ac, The drive frequency (ωd) and the pump frequency (ωp) response of beam 1 detected at frequency ωd for three different pump voltages, V p = 0, 0.5 and 1.0 Vp−p. In these measurements, beam 1 was driven by a continuous a.c. voltage (V d = 1.5 mVp−p) applied to gate D while the frequency, ωd, was swept around the two modes. A continuous a.c. pump voltage (V p) was simultaneously applied to gate P while its frequency, ωp, was also swept. The response of beam 1 at frequency ωd was monitored via gate M1 with a pre-amplifier and a lock-in detector (see Supplementary Information). df, The ωd and ωp response of beam 2 measured via gate M2 at frequency ωd+ωp for V p = 0, 0.5 and 1.0 Vp−p. g,h, Simulation results for c and f, which were performed for the theoretical model expressed by equations (1a) and (1b). i,j, The V p dependence of the splitting of mode 1 induced by the first- and second-order coupling at ωp = Δω and Δω/2, respectively. The broken curves in i,j represent the theoretical values of the mode splitting, which are proportional to V p and V p2 respectively. The mode splitting corresponds to the coupling rate, g. k,l, Simulation results for the splitting of mode 1 for ωp = Δω and Δω/2, respectively. Colour scale applies to all figure parts.

Figure 3: Coherent energy exchange between the two modes.

a, Pulse sequence used for the measurements. The sinusoidal drive pulse voltage (V d = 1.5 mVp−p) with ωd = ω1 was applied to gate D with a period of 0.1 s. Then, the sinusoidal pump pulse with the frequency, ωp, was applied to gate P with the same period. The time response of beam 2 at ω2 was measured through gate M2 with an oscilloscope via a pre-amplifier and a lock-in detector (see Supplementary Information), where the data was averaged 20 times with the oscilloscope. b,c, The ωp dependence of the time-domain response of beam 2 at ω2 when the system is subjected to the above pulse sequence, from the experiment (b) and the corresponding simulation (c) for V p = 0.5 Vp−p. Interference lines with the period of 2π/(ω2ω1) 2.3 ms are found in the calculation (c), which were experimentally eliminated by lock-in filtering (b). dg, The V p dependence of the time-domain response of beam 2 at ω2 for ωp = Δω/n, where n = 1, 2, 3 and 4, respectively. hk, Schematics of one, two, three, and four-pump phonon absorption processes, where Λ is the inter-modal coupling coefficient while Γ1 and Γ2 are the intra-modal coupling coefficient for mode 1 and mode 2, respectively.

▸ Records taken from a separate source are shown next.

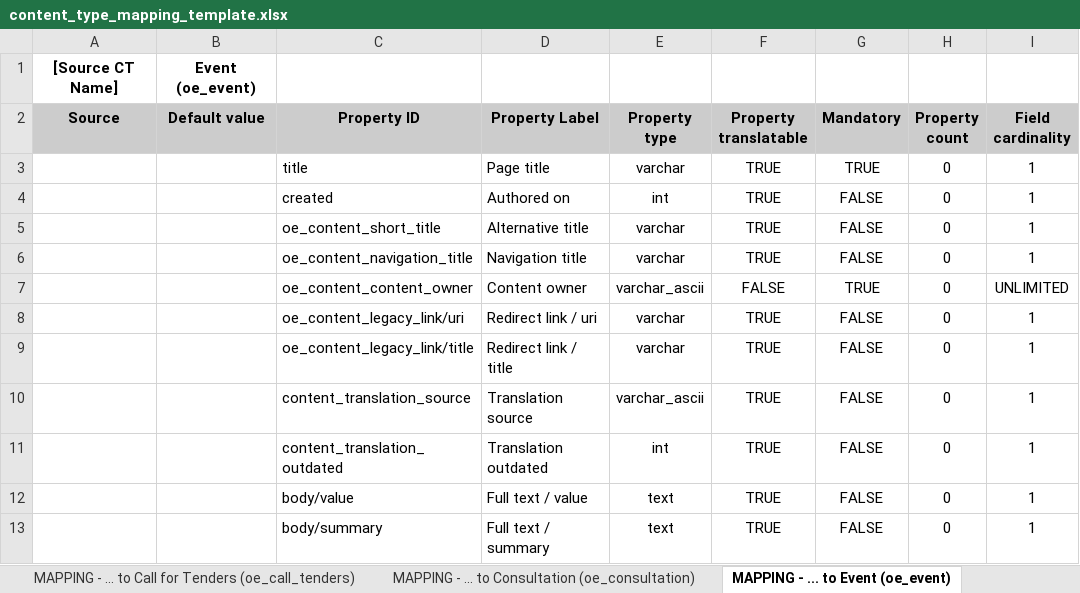
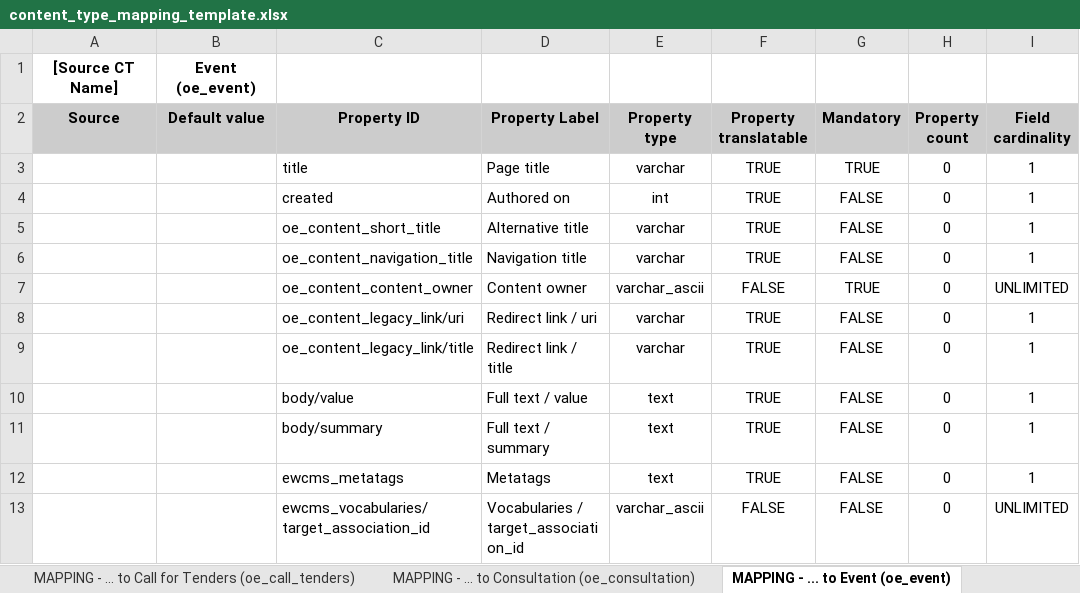
Before and after one commit to ioannis-ampatzis/dmt_mapping_template_creation, an Excel workbook: templates/content_type_mapping_template.xlsx, sheet MAPPING - ... to Event (oe_event), drawn as a sheet; only a part is shown; the shorter side is filled out with more unchanged rows; values as stored, in another font and other column widths than the file's, no borders; the diff names each change by its address in the sheet, - before the commit and + after, or states it on an @@ line.

Commit message:
D8MT-1100: Update the mapping templates (EWCMS 1.22.0).

```diff
--- a/templates/content_type_mapping_template.xlsx (sheet MAPPING - ... to Event (oe_event))
+++ b/templates/content_type_mapping_template.xlsx (sheet MAPPING - ... to Event (oe_event))
-row 10:  |  | content_translation_source | Translation source | varchar_ascii | TRUE | FALSE | 0 | 1
-row 11:  |  | content_translation_outdated | Translation outdated | int | TRUE | FALSE | 0 | 1
```
Also changed, not shown: sheet MAPPING - ... to Call for Tenders (oe_call_tenders), sheet MAPPING - ... to Consultation (oe_consultation), sheet MAPPING - ... to Page (oe_page), sheet MAPPING - ... to Policy (oe_policy), sheet MAPPING - ... to News (oe_news), sheet MAPPING - ... to Publication (oe_publication), 5 more sheets, templates/assets_mapping_template.xlsx.
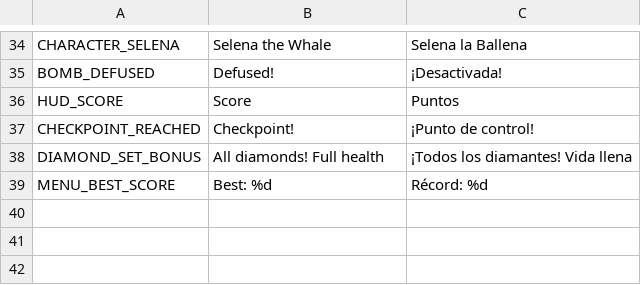
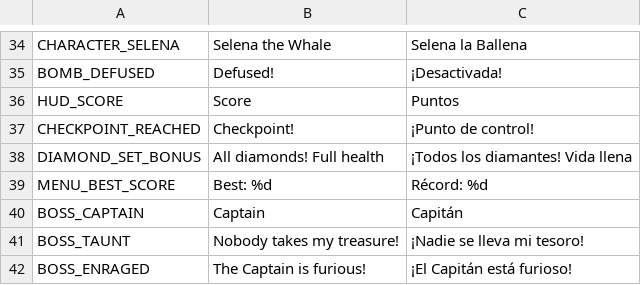
Before and after one commit to Trysac/Endless_New_Game, a CSV file: localization/ui.csv, drawn as a sheet; only a part is shown, gaps mark what is left out.

Commit message:
feat(enemy): add the Captain boss
The Captain sleeps until activated, then alternates three attacks, each
announced by an exclamation mark and a flashing wind-up: a dash across
the arena, bombs thrown at the player's feet, and a jumping slam with a
shock wave. At half health it enters phase 2 with shorter wind-ups, a
second dash, three bombs and a double slam.

It takes 18 sword hits; bomb blasts deal 3 and a power-up sword hit deals
3 and uses one charge through EnemyRules instead of the one-hit kill of
regular enemies. Hits flash and stagger it between attacks. On defeat it
plays its death animation with a big burst, a screen shake and a
slow-motion moment before emitting defeated. A localized screen-space
health bar shows its name and health.

Its bombs reuse the Pirate Bomb sprites but deal 2 damage: the existing
bomb and cannonball scenes take a full health bar.

```diff
--- a/localization/ui.csv
+++ b/localization/ui.csv
@@ -39 +39,4 @@ DIAMOND_SET_BONUS,All diamonds! Full health,¡Todos los diamantes! Vida llena
 MENU_BEST_SCORE,Best: %d,Récord: %d
+BOSS_CAPTAIN,Captain,Capitán
+BOSS_TAUNT,Nobody takes my treasure!,¡Nadie se lleva mi tesoro!
+BOSS_ENRAGED,The Captain is furious!,¡El Capitán está furioso!
```
Also changed, not shown: 8 other files.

The V p dependence of the mode splitting at ωp = Δω shows that the coupling strength is highly controllable (Fig. 2i). The linear V p dependence is due to the fact that the inter-modal coupling coefficient, Λ, is proportional to V p, which can be theoretically reproduced by equations (1a) and (1b) (Fig. 2k). The separation between the split peaks provides the coupling rate, g, which can become so large that it can exceed the intrinsic energy dissipation rate of the two modes (γ1γ2 = 2π×21 Hz) by more than a factor of four (g = 2π×90 Hz for V p = 1.0 Vp−p).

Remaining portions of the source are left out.